ASSIGNMENT: Show all lines of the listing that hold the word "edit".

DATA FOR PROCESSING:
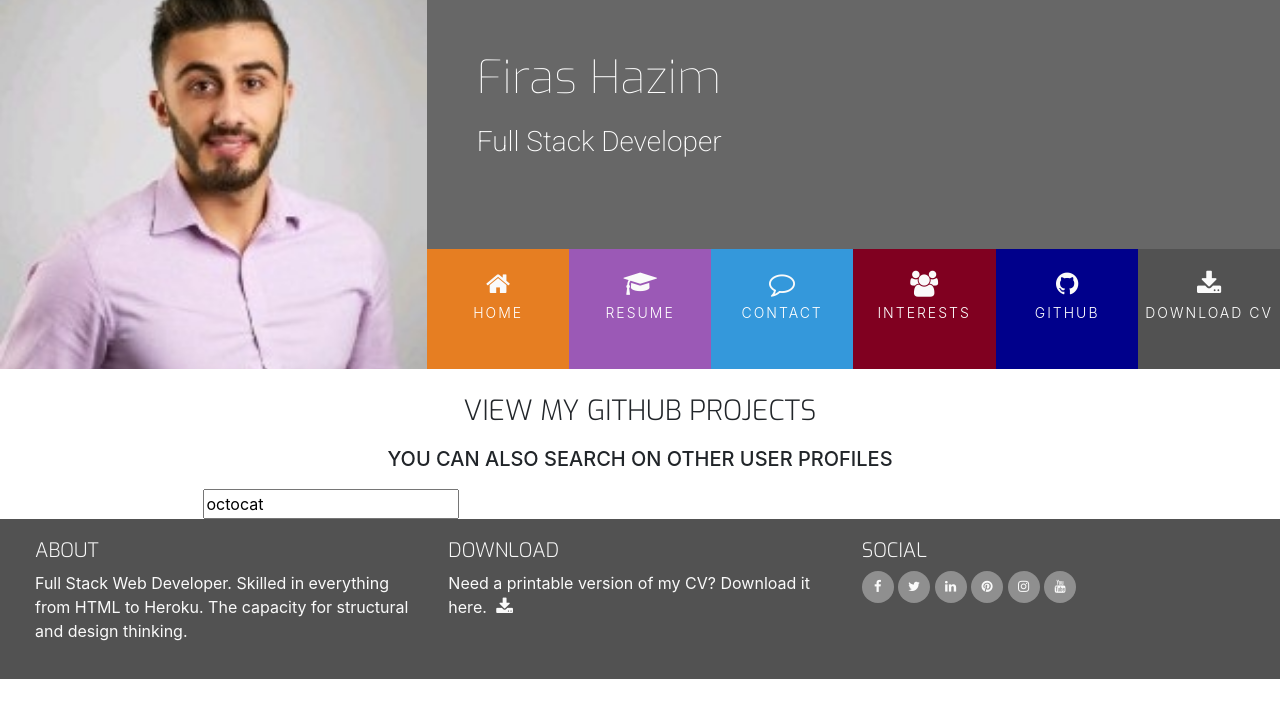
Repository: FirasH94/ResumeProject
Page: github.html
The author's editor kept a record of every edit. The page is drawn from the files as they stood at one moment, then again after the next edit.
The browser window is 1280 px wide. The pictures show the whole page.
Some web libraries are served in a nearby version.

Above is the page before.

After the next edit:
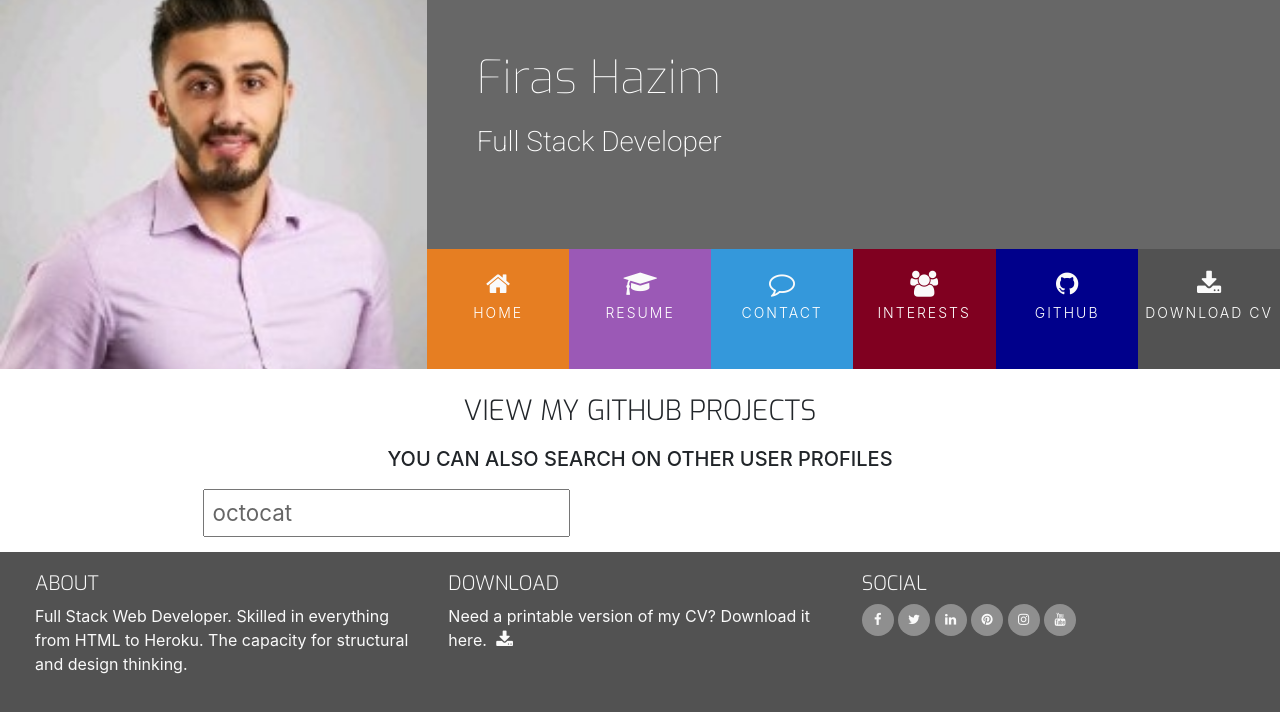
The edit:
--- a/github.html
+++ b/github.html
@@ -9,6 +9,7 @@
     <link rel="stylesheet" href="https://stackpath.bootstrapcdn.com/font-awesome/4.7.0/css/font-awesome.min.css" type="text/css" />
     <link rel="stylesheet" href="https://cdnjs.cloudflare.com/ajax/libs/hover.css/2.3.1/css/hover-min.css" type="text/css" />
     <link rel="stylesheet" href="assets/css/style.css" type="text/css" />
+    <link rel="stylesheet" href="assets/css/github-style.css" type="text/css" />
 
     <script src="https://ajax.googleapis.com/ajax/libs/jquery/3.2.1/jquery.min.js"></script>
     <script type="text/javascript" src="assets/js/github-information.js"></script>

RESULT OF THE EXERCISE:
The author's editor kept a record of every edit. The page is drawn from the files as they stood at one moment, then again after the next edit.
After the next edit:
The edit:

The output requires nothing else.